Payton knew that better housing conditions for African Americans would foster more self-respect within the community. Naturally, he had to work shrewdly among whites who doubted his ability. Through his ambitions, Payton had been evicted multiple times. Though despite his own financial hardships, he sought to change the district one black family at a time. Harlem would become a center for receptive African Americans.
Various African American and African Caribbean investors purchased real estate in Harlem, supporting the growing population of blacks in positions where they could be more respected in society.
Among flourishing northern occupations, many black Americans moved north for a preferable urban life. Harlem, New York became abundant with African Americans where skin color was met with tolerance and unfamiliar sentiments could flourish.
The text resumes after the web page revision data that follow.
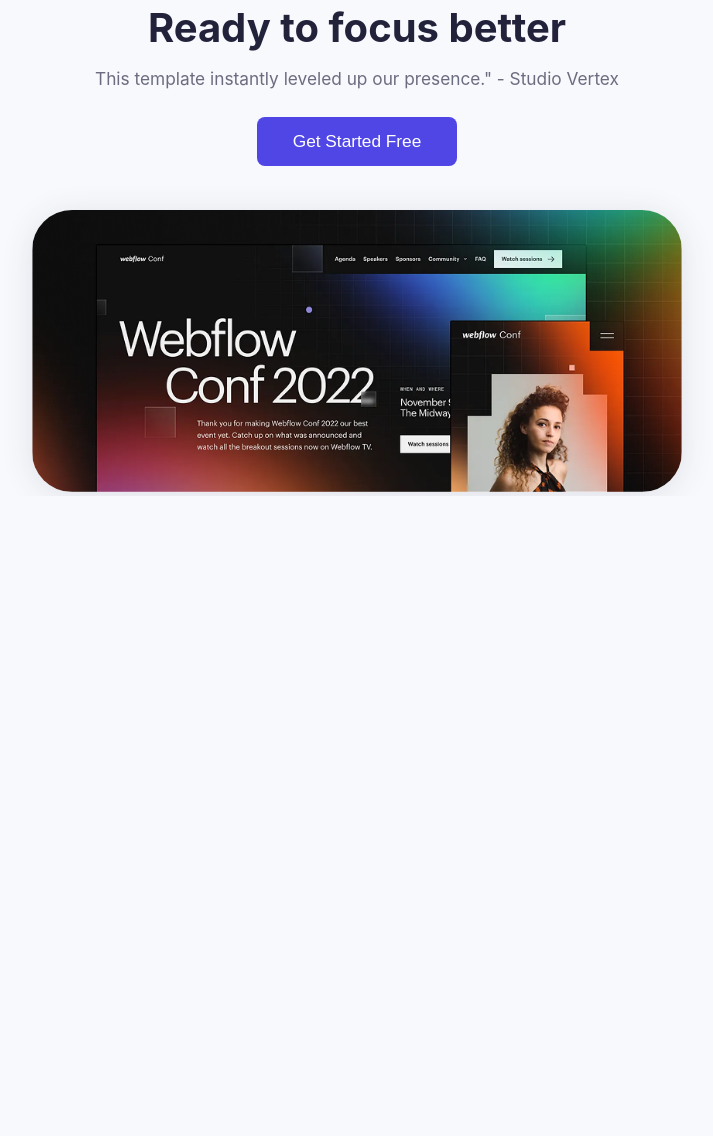
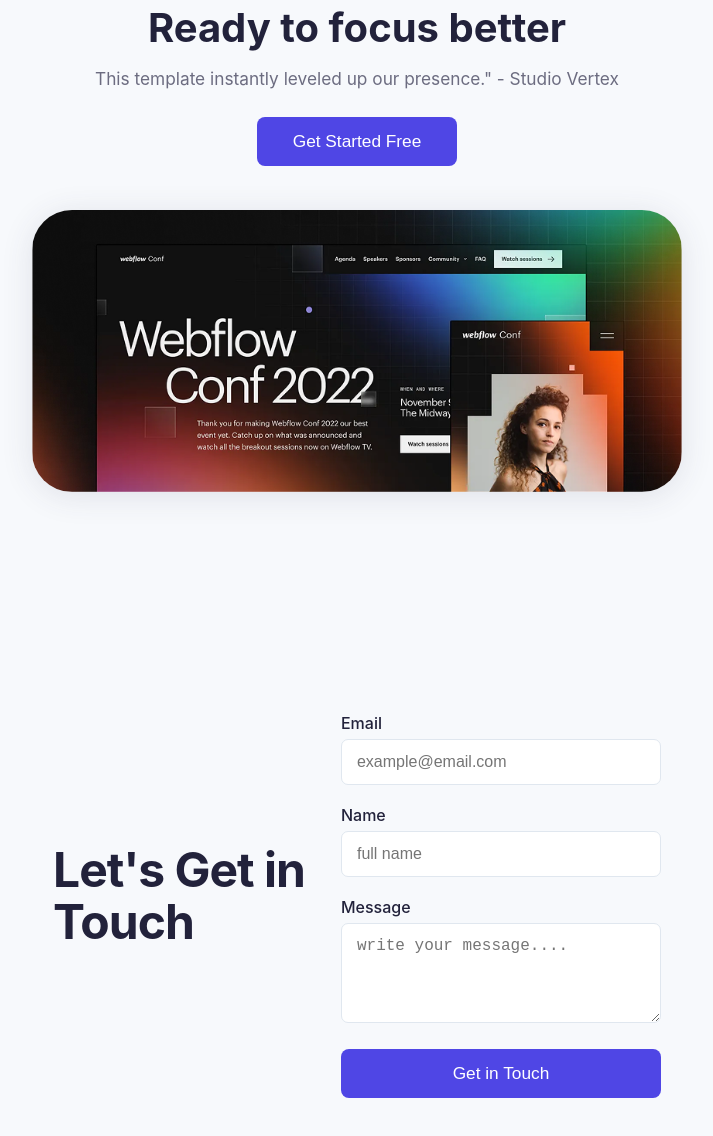
Before and after one commit to tahmid63/Assignment-1, a plain HTML site: page index.html in a window 1280 px wide. Shown: the part 2411-3547 px from the top of the page, without its empty margins (283-996 px from the left). Before the commit the page ends 2907 px from the top, so only its background shows below. Drawn offline with Linux system fonts and the light colour scheme.

Commit message:
Form section

```diff
--- a/index.html
+++ b/index.html
@@ -152,7 +152,20 @@
       <img src="Assets/wc-big.png" alt="Webflow Conf 2022" class="card-img">
     </div>
   </section>
-
+ <div class="contact-wrapper">
+    <div class="contact-heading">
+      <h1>Let's Get in<br>Touch</h1>
+    </div>
+    <form class="contact-form">
+      <label>Email</label>
+      <input type="email" placeholder="example@email.com" required>
+      <label>Name</label>
+      <input type="text" placeholder="full name" required>
+      <label>Message</label>
+      <textarea rows="4" placeholder="write your message...." required></textarea>
+      <button type="submit">Get in Touch</button>
+    </form>
+  </div>
 
 
 
```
The Harlem Renaissance helped blacks to set a higher standard for themselves as a group of people. Where Payton's friends merely criticized his ambitions, none thought he could succeed. What were once seen as shortcomings of being of African descent became a tool of empowerment for all within the community who saw themselves in a new light. In Harlem, the seeds of culture were free to bloom for the whole country to behold: newfound confidence for all.